BEGIN

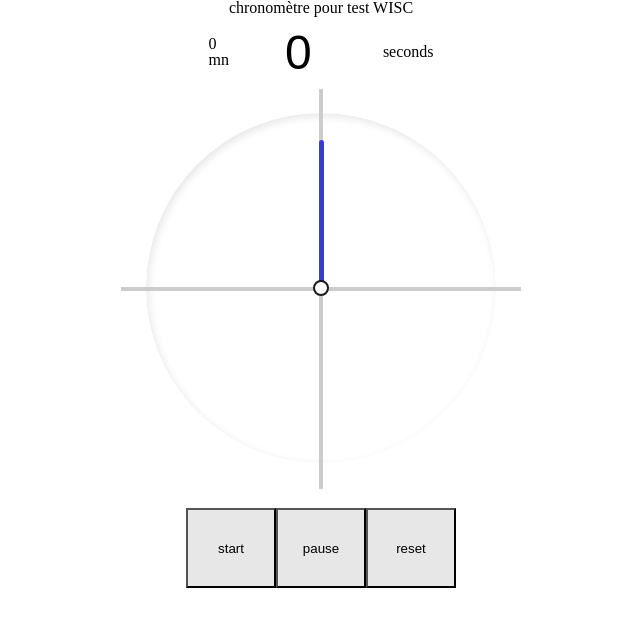
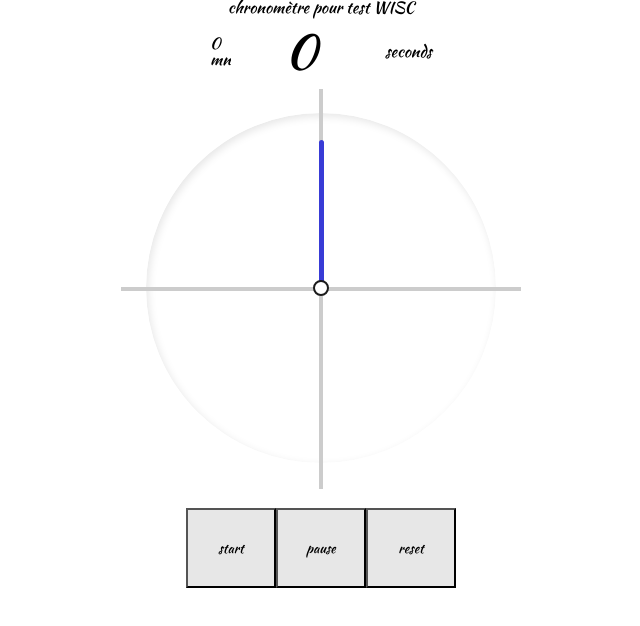
Before and after one commit to patrickletourneux/bene-chronometre, a plain HTML site: page index.html in a window 1280 px wide. Shown: the whole page, without its empty margins (319-959 px from the left). Drawn offline with Linux system fonts and the light colour scheme.

Commit message:
new font style

```diff
--- a/index.html
+++ b/index.html
@@ -5,6 +5,9 @@
     <meta charset="UTF-8">
     <meta http-equiv="X-UA-Compatible" content="IE=edge">
     <meta name="viewport" content="width=device-width, initial-scale=1.0">
+    <link rel="preconnect" href="https://fonts.googleapis.com">
+    <link rel="preconnect" href="https://fonts.gstatic.com" crossorigin>
+    <link href="https://fonts.googleapis.com/css2?family=Kaushan+Script&display=swap" rel="stylesheet">
     <link rel="stylesheet" href="reset.css">
     <link rel="stylesheet" href="style.css">
     <title>chronomètre</title>
--- a/style.css
+++ b/style.css
@@ -4,6 +4,7 @@ body{
     flex-direction: column;
     align-items: center;
     /* background-color: black; */
+    font-family: 'Kaushan Script', cursive;
 
 }
 
@@ -111,10 +112,12 @@ input {
     height: 50px;
     width: 150px;
     border: none;
+    font-family: 'Kaushan Script', cursive;
 }
 
 button{
     height: 80px;
     width: 90px;
     background-color: rgb(231, 231, 231);
+    font-family: 'Kaushan Script', cursive;
 }
```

END

> _What needs to be done_: Report each line of the material in which the string "content" occurs.

> _Task result_:
     <meta http-equiv="X-UA-Compatible" content="IE=edge">
     <meta name="viewport" content="width=device-width, initial-scale=1.0">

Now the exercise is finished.